If it can’t be proven that something has not been disclosed, well, you can just lock people up at will and if we’ve reached that point the law is irrelevant.
I think it boils down to whether they can convince a jury you’ve not given something up, versus you convincing the jury that you have revealed everything.
I think this gets a lot harder if your credentials involve something publicly known, like your username or email address, as I mentioned above.
Just generate account location from both username + password so that you can’t get account packet in the first place.
So, my question is: why don’t you generate the account location from the 2 elements of the credentials?
If you do this then we can argue if the first element can be a username (or friendly name, pet name, …). But by deriving the account location from only one element you prevent any debate because, of course, in this condition this element must be secret.

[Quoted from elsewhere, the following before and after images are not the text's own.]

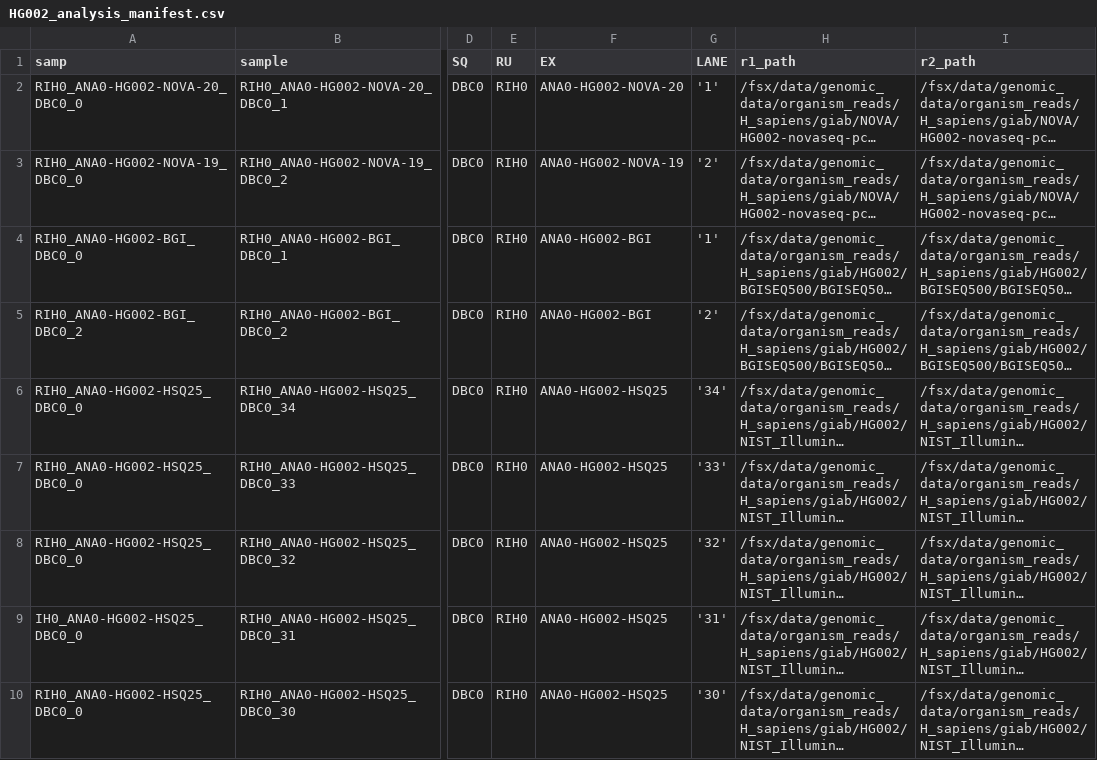
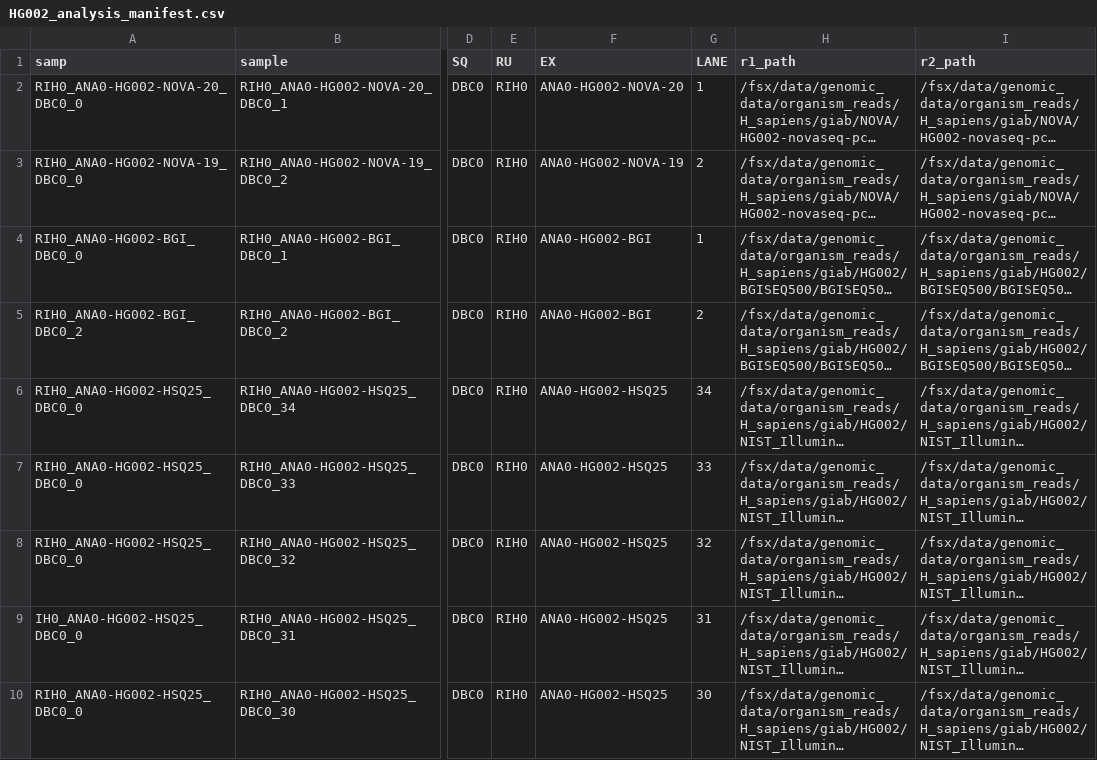
Before and after one commit to Daylily-Informatics/daylily, a CSV file: .test_data/data/HG002_analysis_manifest.csv, drawn as a sheet; only a part is shown, gaps mark what is left out; long unchanged cells end in …; the diff names each change by its address in the sheet, - before the commit and + after, or states it on an @@ line.

```diff
--- a/.test_data/data/HG002_analysis_manifest.csv
+++ b/.test_data/data/HG002_analysis_manifest.csv
-G2 (LANE): '1'
+G2 (LANE): 1
-G3 (LANE): '2'
+G3 (LANE): 2
-G4 (LANE): '1'
+G4 (LANE): 1
-G5 (LANE): '2'
+G5 (LANE): 2
-G6 (LANE): '34'
+G6 (LANE): 34
-G7 (LANE): '33'
+G7 (LANE): 33
-G8 (LANE): '32'
+G8 (LANE): 32
-G9 (LANE): '31'
+G9 (LANE): 31
-G10 (LANE): '30'
+G10 (LANE): 30
```
Also changed, not shown: .test_data/data/0.01x_3_wgs_HG002_hg38.samplesheet.csv, .test_data/data/0.01xwgs_HG002_b37.samplesheet.csv, 6 other files.
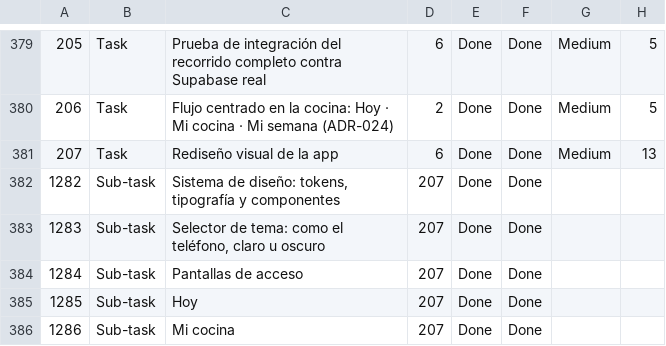
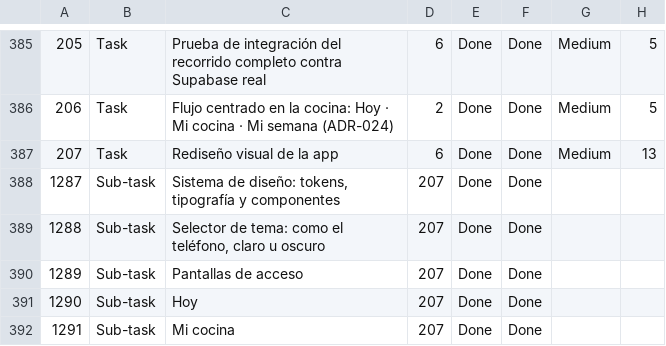
Before and after one commit to Valery-Rosero/NutriPlan-IA, a CSV file: docs/07-plan-de-construccion/jira/nutriplan-jira-scrum.csv, drawn as a sheet; only a part is shown, gaps mark what is left out; addresses are those after the commit; the diff covers the shown part only; the diff names each change by its address in the sheet, - before the commit and + after, or states it on an @@ line.

```diff
--- a/docs/07-plan-de-construccion/jira/nutriplan-jira-scrum.csv
+++ b/docs/07-plan-de-construccion/jira/nutriplan-jira-scrum.csv
-A388: 1282
+A388: 1287
-A389: 1283
+A389: 1288
-A390: 1284
+A390: 1289
-A391: 1285
+A391: 1290
-A392: 1286
+A392: 1291
```
Also changed, not shown: 6 added rows and 20 edited cells elsewhere in this file, docs/05-historias-de-usuario/historias.csv, 21 other files.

It would be at least from the two things, hashed in reverse, double hashed etc. This part of the debate is good and does need hashed out (sorry for the pun (edit cheers @draw ) ). But if folk pick say a bad password and we can grab all email addresses (say) and create rainbow lists of these hashed with all known bad passwords then it is easier to crack than perhaps 2 bad passwords?
I assume this a typo. I don’t mind a pub, even if that causes my speaking becoming ‘hashed’.
2 passwords are very unusual (personally I have never seen that before) and in doubt, just strengthen the password.
One password was only insecure in your case because you generated account location from one element only (past tense because now I have good hope that you will generate it from both elements).
But it’s still insecure if the other element is publicly known, and worse still, it allows an attacker to target me specifically.
In my mind I was imagining that both accounts would have access to the same “unclassified” information, with the difference that the sub-accounts has certain sections inaccessible. And from the perspective of a sub-accounts there is no indication that there is any more out there.
So if I login with:
I get access to:
ProfileIDs: pilu | coco | Deepthroat
And if I login with:
Which gives access to:
ProfileIDs: pilu | coco
Access and permission level to /public would be identical in both, where you can edit the contents from both accounts.
Under such scheme if you properly compartmentalize your contents, there would be no way of knowing if you are accessing your master or your sub-accounts, as the username is the same for both, and the public information is shown in both.
There would no way of checking if you have set up a sub-accounts or not, as it would be identical if you had one or more.
Edit: added profiles, just to illustrate it a bit more